Rahali, F.Z., Lamine, M., Gargouri, M., Bettaieb Rebey, I., Hammami, M., Hamrouni Sellemi, I. (2016). Metabolite profiles of essential oils and molecular markers analysis to explore the biodiversity of Ferula communis: Towards conservation of the endemic giant fennel. Phytochem., 124, 58–67.
Rubiolo, P., Matteodo, M., Riccio, G., Ballero, M., Christen, P., Fleury-Souverain, S., Veuthey, J.L., Bicchi, C. (2006). Analytical discrimination of poisonous and nonpoisonous chemotypes of giant fennel (Ferula communis L.) through their biologically active and volatile fractions. J. Agric. Food Chem., 54, 7556–7563.
Saleem, M., Alam, A., Sultana S. (2001). Asafoetida inhibits early events of carcinogenesis: a chemopreventive study. Life Sci., 68, 1913–1921.
Seemal, J.T., Saleem, M., Ahmad, M., Waheed, I., Bhatty, M.K. (1988). Lipid composition of Ferula jaeschkeana: Presence of an odd fatty acid. Pak. J. Sci. Ind. Res., 31, 626–628.
Singh, M.M., Agnihotri, A., Garg, S.N., Agarwal, S.K., Gupta, D.N., Keshri, G., Kamboj, V.P. (1988). Antifertility and hormonal properties of certain carotane sesquiterpenes of Ferula jaeschkeana.

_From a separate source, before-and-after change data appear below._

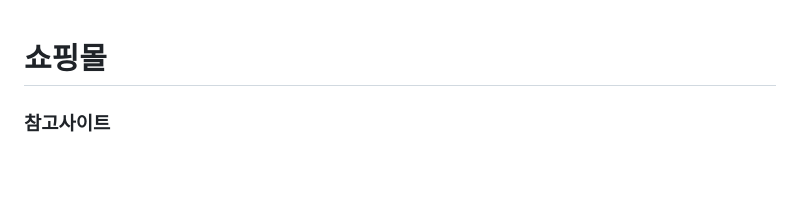
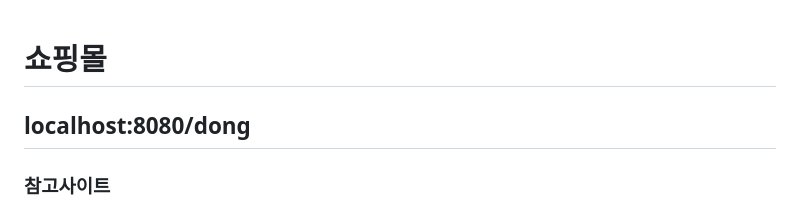
Before and after one commit to lolu1032/shop-project, a Markdown page: README.md, the part around the change. Drawn GitHub-style; blank space fills up the shorter version.

```diff
--- a/README.md
+++ b/README.md
@@ -1,4 +1,5 @@
 # 쇼핑몰
+## localhost:8080/dong
 ### 참고사이트
 <b>여신제이(https://yeosinj.com/)의 헤더와 푸터를 가져와서 사용/b><br>
 <b>무신사(https://www.musinsa.com/app/content/s/event/campaign-index-popup)의 옷 상품 데이터를 이용</b>
```
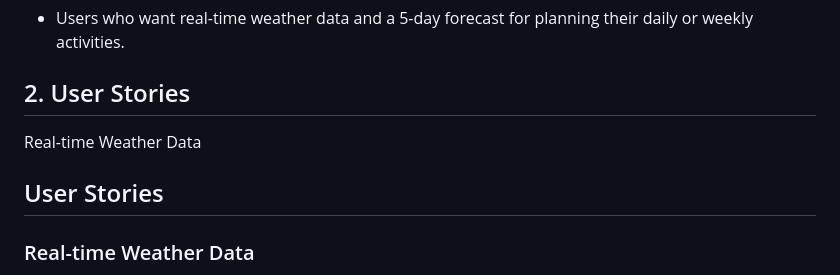
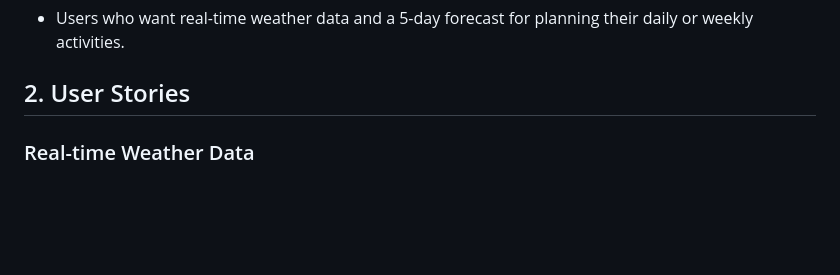
Before and after one commit to JohnWGardner/Weather_Web_App, a Markdown page: README.md, the part around the change. GitHub-like rendering; blank space fills up the shorter version.

```diff
--- a/README.md
+++ b/README.md
@@ -50,11 +50,6 @@
 - Users who want real-time weather data and a 5-day forecast for planning their daily or weekly activities.
 
 ## 2. User Stories
-
-Real-time Weather Data
-
-
-## User Stories
 
 ### Real-time Weather Data
 
```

Planta Med., 54, 492–494.
Articles are made available under the conditions CC BY 4.0 (until 2020 under the conditions CC BY-NC-ND 4.0).
Submission of the paper implies that it has not been published previously, that it is not under consideration for publication elsewhere.
The author signs a statement of the originality of the work, the contribution of individuals, and source of funding.